In a recent article, I endorsed the long-standing “rule” that a spec script should never be more than 120 pages in length, a position that a number of my readers -- who I assume are spec-script writers that have had their overlong pieces rejected -- took exception to. As objectors to this rule often do, they cited a number of wonderful films that run longer than two hours and so, given the old rule of thumb that one page of script equals one minute of script time (which is, by the way, pretty darn accurate), must have had screenplays longer than 120 pages: The Godfather, Pulp Fiction, The Dark Knight, etc. My readers are correct -- these are all great movies with screenplays much longer than the accepted norm. However, they have overlooked one very important point -- none of these films began life as a spec.
Movies begin their journeys to the screen in a number of different ways -- as spec scripts from outside writers, as adaptations of best-selling material from other media (books, plays, comics, old TV shows) to which a studio or producer has acquired the rights, or as properties developed by talent (actors and directors) as projects for themselves. If a project begins life in one of the latter two ways, then the script “rules” tend to be loosened. If it takes three hours to tell the story of a particular best-selling novel, then a studio will let both the script and the film run that long (if doing so will make the film a gigantic hit). And if a highly sought-after star’s or director’s pet project runs long, the studio will allow it to run long in direct proportion to how much that particular talent’s name is worth at the box office. But when it comes to original pieces of material, the rules tend to be adhered to pretty strictly (at least in the initial evaluation stage). Besides the usual concerns about budgets (the cost of a film rises exponentially the longer it runs) and the desire to make movies as short a possible (so that they can be screened as many times a day as possible), there is another and I think extremely legitimate reason for this.

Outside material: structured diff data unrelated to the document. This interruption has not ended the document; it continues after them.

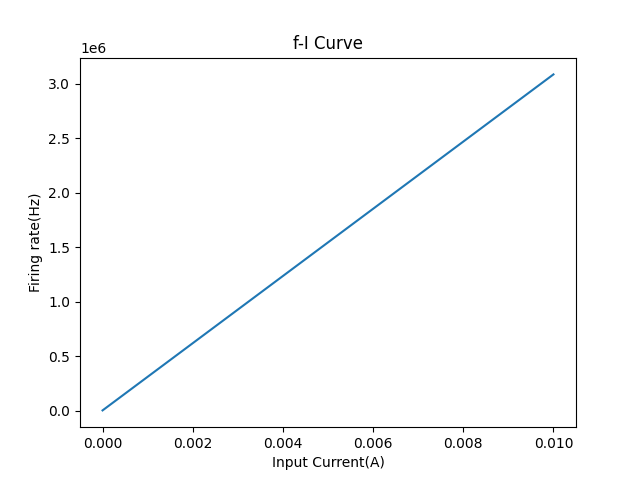
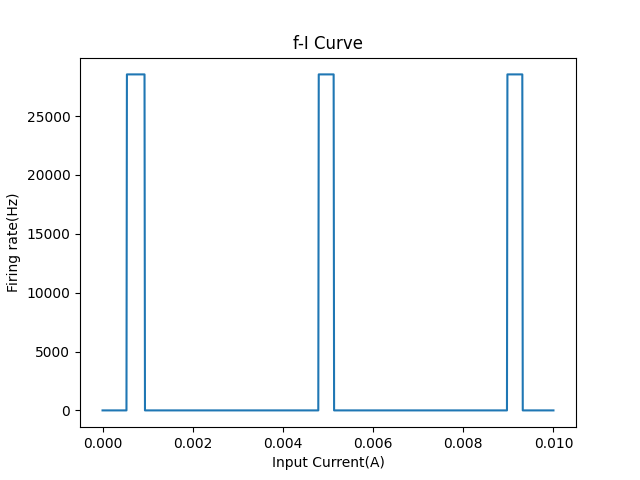
further implementation still no f-I curve

diff --git a/HH model.py b/HH model.py
@@ -54,7 +54,7 @@ class HodgkinHuxley():
         denom = (np.exp((10 - v) / 10) - 1)
 
         if nom == 0 and denom == 0 :
-            return 0.1
+            return 0.1*kHz
         else:
             return (nom / denom)*kHz
     def beta_n(self,v):
@@ -65,7 +65,7 @@ class HodgkinHuxley():
         denom = (np.exp((25. - v) / 10.) - 1.)
 
         if nom == 0 and denom == 0 :
-            return 1.5/(-1 + np.exp(3./2.))
+            return (1.5/(-1 + np.exp(3./2.)))*kHz
         else:
             return (nom / denom)*kHz
     def beta_m(self,v):
@@ -97,20 +97,17 @@ class HodgkinHuxley():
     #     return 0.0
 
     def frequency(self,v):
-        v = v *milli
-        self.firing_rate = []
+        firing_rate = []
         self.iinj = np.linspace(0, self.i_inj, 1000)
         rec_spikes = 0               # record spike times
 
         for n in range(len(self.iinj)):
-            for l in range(len(self.t)-1):
-                # print(self.vthresh)
-                # print(v[l])
-                if v[l] >= self.vthresh:
-                    rec_spikes +=1
-                    # v[l+1] = self.vrest
-            self.firing_rate.append(rec_spikes/self.tmax)
-
+            # for l in range(len(self.t)-1):
+            if v[n] >= self.vthresh:
+                rec_spikes +=1
+            firing_rate.append(rec_spikes/self.tmax)
+        print(firing_rate)
+        return firing_rate
         # self.max_I = []
         # for i in range(len(self.iinj)):
         #     if self.firing_rate[i] ==0:
@@ -154,7 +151,7 @@ class HodgkinHuxley():
         m = sol[:,2]
         h = sol[:,3]
 
-        self.frequency(sol[:,0]) #TODO change sol to v if you want to convert at the end
+        firing_rate = self.frequency(v)
 
         ax = plt.subplot()
         ax.plot(t, v)
@@ -191,7 +188,7 @@ class HodgkinHuxley():
 
         # F-I curve
         ax = plt.subplot()
-        ax.plot(self.iinj, self.firing_rate)
+        ax.plot(self.iinj, firing_rate)
         # ax.plot(max(self.max_I))
         ax.set_xlabel("Input Current(A)")
         ax.set_ylabel("Firing rate(Hz)")

diff --git a/Markov Model.py b/Markov Model.py
@@ -1,10 +1,10 @@
 from Units import *
 import numpy as np
-import matplotlib.pyplot as plt
 from scipy.integrate import odeint
 
 class Markov():
-
+    # Current through the resurgent sodium channel is described using a Markovian Scheme
+    v = 0.
     def alpha(self,v):
         return 150* np.exp(v/20*mv)
     def beta(self,v):
@@ -12,8 +12,7 @@ class Markov():
     def ksi(self,v):
         return 0.03 * np.exp(-v/25*mv)
 
-    def derivatives(self,c,I,O,B):
-        v = 0.
+    def derivatives(self,y,t,c,I,O,B):
         γ = 150         # m*s**(-1)
         δ = 40          # m*s**(-1)
         ε = 1.75        # m*s**(-1)
@@ -23,9 +22,9 @@ class Markov():
         F = 0.005       # m*s**(-1)
         a = ((U/D)/(F/N))**(1/8)
 
-        α = self.alpha(v)
-        β = self.beta(v)
-        ξ = self.ksi(v)
+        α = y[1]
+        β = y[2]
+        ξ = y[3]
 
         der = np.zeros(13)
         
@@ -45,16 +44,16 @@ class Markov():
         der[11] = ξ*B + F*I[5] - O*N - O*ε  # dO/dt
         der[12] = O * ε - B*ξ   # dB/dt
 
-        print(der[0]+der[1]+der[5]) # has to be 0
         print(c[0]+c[1]+I[0])       # has to be 1
-
+        
         return der
 
     def Main(self):
-        t = self.t
-        y = np.array([v, self.n_inf(v), self.m_inf(v), self.h_inf(v)], dtype= 'float64')
-        # self.derivatives(c,I,O,B)
-        markov = odeint(self.derivatives, y, t)    # Solve ODE
+        v = self.v
+        y = np.array([self.v, self.alpha(v), self.beta(v), self.ksi(v)], dtype= 'float64')
+        markov = odeint(self.derivatives, y, self.t,args=(c,I,O,B))    # Solve ODE
+
+        print(markov[:,0]+markov[:,1]+markov[:,5]) # has to be 0
 
 if __name__ == '__main__':
     runner = Markov()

A spec script is an original story conceived directly for the screen. To attempt one, a writer needs to have a firm understanding of the parameters of cinematic storytelling. For many reasons, both creative and practical, it is generally accepted that the running time of the average commercial narrative film should be somewhere between 90 and 120 minutes, so a screenwriter needs to figure out how to tell his/her story in that amount of time. The existence of the thousands and thousands of feature films made over the past 90 years proves it is possible to do so, and numerous paradigms and guidelines have emerged that, if followed, can help a writer get the job done. So when anyone involved in motion picture story development picks up a script that runs longer than 120 pages, he or she is going to assume that the writer couldn’t get the job done and that the script is either going to be poorly structured or contain lots of extraneous material -- or both. And 99 times out of 100, that development professional is going to be right.
Now, you may indeed have a story that truly justifies a page-length longer than 120 pages and if you do, then the reader will recognize this and is not going to penalize you for running long -- after all, a great story is a great story. But just make sure that you aren’t fooling yourself, because I warn you that in all of the years that I have been reading and analyzing specs, I have only once come across one that ran longer than 120 pages and deserved to. The rest all needed to be seriously restructured or else have 10 or 15 pages chopped out of them.
Ultimately I think the lesson here is that you have to be as ruthless in editing and streamlining your work as you possibly can be, because if you don’t, someone else will be. The difference is that if you do it, you’ll end up with a leaner, tighter, and probably better script. If someone else does it, all you’ll end up with is a PASS. As my old high school English teacher, Sister Catherine, always used to say: “Brevity is a virtue.” And, as she also used to say: “Listen to Sister Catherine.”